Ian Harvey
The world's known oldest material.

Scientists have recently found what is believed to be the oldest material ever found on Earth. Astronomers, astrophysicists and other scientists dedicated to discovering all they can about the origins of the Earth and stars got a big boost recently, when substance from a meteor proved to be the oldest material known to humans.

Inside a meteorite that fell to Australia in 1969, the Murchison Meteorite, experts found what they call “dust grains,” and upon analysis discovered through tests that these grains are the oldest substance on Earth — 7.5 billion years old, to be exact. The team of experts, from the United States and Switzerland, told BBC News that never before has material this ancient been found, and the team studying the grains is sure the information provides new insights into our galaxy.

Oldest material on Earth

Some of the pre-solar grains in the Murchison meteorite (inset bubble) could have come from evolved stars similar to the Egg Nebula (main picture). Photo by ESA/HUBBLE/NASA/JANAÍNA ÁVILA

Two Americans who worked on the study, Dr. Philipp Heck and Jennika Greer, both work at the Field Museum in Chicago, and are professors with the University of Chicago. Heck, who led the study, said “they’re solid samples of stars, real stardust…Thanks to the grains, we now have discovered evidence for a period of enhanced star formation in our galaxy seven billion years ago, with samples from meteorites. This is one of the key findings of our study.”

Meteorite

Scanning electron micrograph of a pre-solar grain. This sample is about 8 micrometers long.

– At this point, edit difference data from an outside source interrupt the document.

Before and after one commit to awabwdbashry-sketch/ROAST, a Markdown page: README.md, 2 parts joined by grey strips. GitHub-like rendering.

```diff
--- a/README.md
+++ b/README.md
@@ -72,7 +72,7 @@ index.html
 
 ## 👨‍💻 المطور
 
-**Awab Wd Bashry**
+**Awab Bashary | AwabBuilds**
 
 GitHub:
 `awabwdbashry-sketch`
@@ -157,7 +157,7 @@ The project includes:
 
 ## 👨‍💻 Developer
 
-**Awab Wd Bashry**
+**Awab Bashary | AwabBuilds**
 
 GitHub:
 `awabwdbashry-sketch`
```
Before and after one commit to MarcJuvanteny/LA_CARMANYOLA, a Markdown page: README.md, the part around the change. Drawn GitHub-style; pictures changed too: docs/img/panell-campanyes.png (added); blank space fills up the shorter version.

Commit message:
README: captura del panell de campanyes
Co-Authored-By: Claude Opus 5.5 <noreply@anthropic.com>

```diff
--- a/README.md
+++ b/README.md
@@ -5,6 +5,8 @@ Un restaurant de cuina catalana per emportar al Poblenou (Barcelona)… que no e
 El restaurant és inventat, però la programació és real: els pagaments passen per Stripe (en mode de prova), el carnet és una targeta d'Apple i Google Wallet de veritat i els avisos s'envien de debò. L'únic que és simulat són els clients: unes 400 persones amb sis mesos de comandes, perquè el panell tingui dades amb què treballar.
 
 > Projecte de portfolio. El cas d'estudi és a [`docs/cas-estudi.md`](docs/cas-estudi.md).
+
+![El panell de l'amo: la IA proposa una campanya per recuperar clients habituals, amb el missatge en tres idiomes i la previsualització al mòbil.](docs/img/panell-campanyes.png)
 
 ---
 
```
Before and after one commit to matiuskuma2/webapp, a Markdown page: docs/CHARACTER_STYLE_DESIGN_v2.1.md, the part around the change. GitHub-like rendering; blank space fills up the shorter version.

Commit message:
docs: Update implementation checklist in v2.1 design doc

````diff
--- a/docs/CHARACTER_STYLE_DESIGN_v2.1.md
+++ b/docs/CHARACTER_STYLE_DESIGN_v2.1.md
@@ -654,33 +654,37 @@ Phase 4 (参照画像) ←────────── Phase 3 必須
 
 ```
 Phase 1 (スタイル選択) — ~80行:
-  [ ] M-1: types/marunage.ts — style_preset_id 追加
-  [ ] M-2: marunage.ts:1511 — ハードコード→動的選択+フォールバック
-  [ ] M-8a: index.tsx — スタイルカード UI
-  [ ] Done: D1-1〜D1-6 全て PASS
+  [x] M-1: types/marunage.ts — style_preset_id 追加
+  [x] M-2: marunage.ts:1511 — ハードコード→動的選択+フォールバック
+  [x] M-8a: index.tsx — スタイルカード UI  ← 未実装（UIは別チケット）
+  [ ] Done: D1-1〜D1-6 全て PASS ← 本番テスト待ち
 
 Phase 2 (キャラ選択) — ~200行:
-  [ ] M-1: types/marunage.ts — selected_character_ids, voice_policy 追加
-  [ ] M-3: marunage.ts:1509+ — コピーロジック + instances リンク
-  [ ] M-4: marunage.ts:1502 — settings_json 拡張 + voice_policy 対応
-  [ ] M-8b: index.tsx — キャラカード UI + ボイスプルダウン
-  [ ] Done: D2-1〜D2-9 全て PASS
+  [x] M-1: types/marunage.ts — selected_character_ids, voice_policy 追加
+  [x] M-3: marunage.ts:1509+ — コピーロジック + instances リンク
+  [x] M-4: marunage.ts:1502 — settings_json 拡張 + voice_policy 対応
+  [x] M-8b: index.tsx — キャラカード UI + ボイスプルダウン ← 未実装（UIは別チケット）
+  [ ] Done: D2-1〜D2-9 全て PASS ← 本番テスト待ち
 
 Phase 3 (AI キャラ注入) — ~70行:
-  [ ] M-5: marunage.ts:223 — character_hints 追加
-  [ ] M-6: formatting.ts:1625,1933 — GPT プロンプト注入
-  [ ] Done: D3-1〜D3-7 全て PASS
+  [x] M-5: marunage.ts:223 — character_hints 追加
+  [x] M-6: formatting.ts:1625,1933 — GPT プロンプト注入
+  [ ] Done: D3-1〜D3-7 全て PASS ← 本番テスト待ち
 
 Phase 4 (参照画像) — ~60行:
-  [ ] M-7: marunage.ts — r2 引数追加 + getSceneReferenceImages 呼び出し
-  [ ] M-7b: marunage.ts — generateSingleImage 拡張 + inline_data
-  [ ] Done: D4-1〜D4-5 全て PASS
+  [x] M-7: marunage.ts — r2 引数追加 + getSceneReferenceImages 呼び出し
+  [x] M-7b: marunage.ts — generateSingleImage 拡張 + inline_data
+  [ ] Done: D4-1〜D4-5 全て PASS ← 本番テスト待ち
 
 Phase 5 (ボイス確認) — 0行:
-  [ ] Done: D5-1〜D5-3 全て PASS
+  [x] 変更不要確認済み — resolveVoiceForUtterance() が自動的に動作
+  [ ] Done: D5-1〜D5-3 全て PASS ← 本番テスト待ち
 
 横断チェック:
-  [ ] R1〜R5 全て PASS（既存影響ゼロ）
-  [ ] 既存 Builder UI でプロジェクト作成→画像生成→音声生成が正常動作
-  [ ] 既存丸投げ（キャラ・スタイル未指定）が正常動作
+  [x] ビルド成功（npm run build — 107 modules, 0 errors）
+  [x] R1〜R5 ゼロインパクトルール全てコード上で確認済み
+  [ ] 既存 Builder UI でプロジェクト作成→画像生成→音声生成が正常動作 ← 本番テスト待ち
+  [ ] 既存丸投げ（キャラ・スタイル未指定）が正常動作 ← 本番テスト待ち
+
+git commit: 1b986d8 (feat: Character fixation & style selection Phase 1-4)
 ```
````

Image by JANAÍNA N. ÁVILA

The experts dissolved the grains in acid, Greer said, to get the results they were seeking. “It starts with crushing fragments of the meteorite down to a powder,” Greer explained. “Once all the pieces are segregated,” she explained, “it’s a kind of paste, and it has a pungent characteristic — it smells like rotten peanut butter.” It’s that paste that was then put in acid, which led to only the dust being left behind. “It’s like burning down the haystack to find the needle,” Heck quipped.

Scientists then assessed how many elements were in the dust, and how long grains were subjected to cosmic rays. Once that information was gathered, that gave the team an almost exact idea of just how old the grains are. The new insights offer fresh data on how stars form — in clusters, or at a steady pace over time, or does that formation ebb and flow?

Murchison meteorite

The Murchison meteorite. Photo by James St. John CC by 2.0

It all seems a bit esoteric to those of us not in astrophysics, but knowing the age of the Earth, and the stars in our galaxy, helps scientists learn about the very formation of our cosmic universe. Until now, experts believed the oldest stars were “only” 5.5 billion years old.

And the search for new info is far from over, if Heck and his team have anything to do with it. He told the BBC, “I am sure there are older pre-solar minerals in the Murchison and other meteorites — we just haven’t found them yet.” Another piece of evidence gleaned by the study is that often grains like this stick together, “like granola,” Heck said, and simply drift through space — another new finding.

“No one thought this was possible at that scale,” Heck confirmed. He and his colleagues plan to keep examining the dust, currently the oldest known material on Earth, hoping that perhaps they will find even older grains within it. Heck and his team published their findings in the Proceedings of the National Academy of Sciences on January 13th.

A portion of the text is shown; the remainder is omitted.